*ACTION ITEM*. All the lines below need retyping exactly, apart from the images.

*EXTRACTED ENTRIES*.
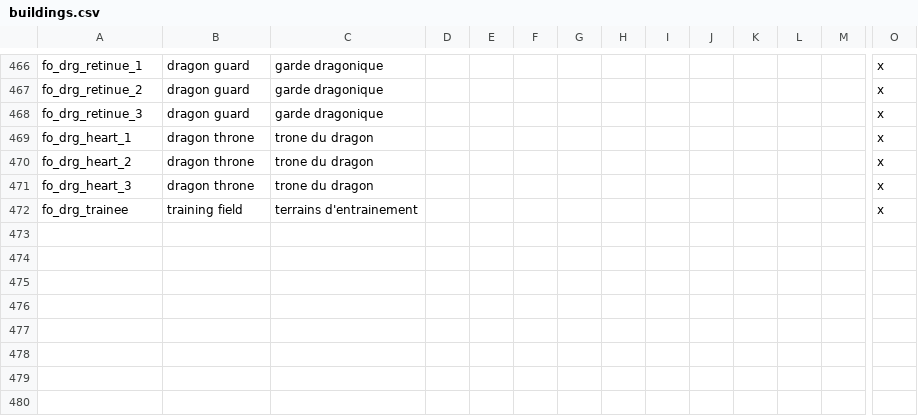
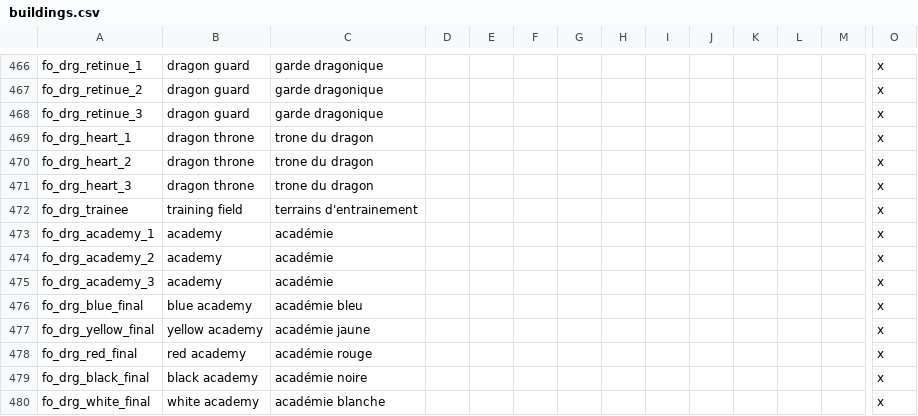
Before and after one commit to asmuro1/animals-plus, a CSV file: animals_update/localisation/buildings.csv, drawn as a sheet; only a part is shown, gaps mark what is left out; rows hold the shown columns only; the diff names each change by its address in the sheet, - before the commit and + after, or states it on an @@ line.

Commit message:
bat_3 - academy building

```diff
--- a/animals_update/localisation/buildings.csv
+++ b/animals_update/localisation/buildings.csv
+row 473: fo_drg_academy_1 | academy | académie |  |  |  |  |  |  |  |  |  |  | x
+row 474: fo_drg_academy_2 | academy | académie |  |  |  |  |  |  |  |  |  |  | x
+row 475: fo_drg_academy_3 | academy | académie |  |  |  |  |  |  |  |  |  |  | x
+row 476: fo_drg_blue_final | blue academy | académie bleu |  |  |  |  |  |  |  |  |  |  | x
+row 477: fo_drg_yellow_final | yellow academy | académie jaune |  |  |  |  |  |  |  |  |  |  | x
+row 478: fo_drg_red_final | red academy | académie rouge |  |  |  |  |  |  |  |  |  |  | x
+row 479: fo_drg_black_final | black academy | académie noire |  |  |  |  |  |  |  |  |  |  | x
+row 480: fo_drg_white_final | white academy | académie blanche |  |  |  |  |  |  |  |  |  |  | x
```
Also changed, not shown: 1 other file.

*TASK RESPONSE*.
Before and after one commit to asmuro1/animals-plus, a CSV file: animals_update/localisation/buildings.csv, drawn as a sheet; only a part is shown, gaps mark what is left out; rows hold the shown columns only; the diff names each change by its address in the sheet, - before the commit and + after, or states it on an @@ line.

Commit message:
bat_3 - academy building

```diff
--- a/animals_update/localisation/buildings.csv
+++ b/animals_update/localisation/buildings.csv
+row 473: fo_drg_academy_1 | academy | académie |  |  |  |  |  |  |  |  |  |  | x
+row 474: fo_drg_academy_2 | academy | académie |  |  |  |  |  |  |  |  |  |  | x
+row 475: fo_drg_academy_3 | academy | académie |  |  |  |  |  |  |  |  |  |  | x
+row 476: fo_drg_blue_final | blue academy | académie bleu |  |  |  |  |  |  |  |  |  |  | x
+row 477: fo_drg_yellow_final | yellow academy | académie jaune |  |  |  |  |  |  |  |  |  |  | x
+row 478: fo_drg_red_final | red academy | académie rouge |  |  |  |  |  |  |  |  |  |  | x
+row 479: fo_drg_black_final | black academy | académie noire |  |  |  |  |  |  |  |  |  |  | x
+row 480: fo_drg_white_final | white academy | académie blanche |  |  |  |  |  |  |  |  |  |  | x
```
Also changed, not shown: 1 other file.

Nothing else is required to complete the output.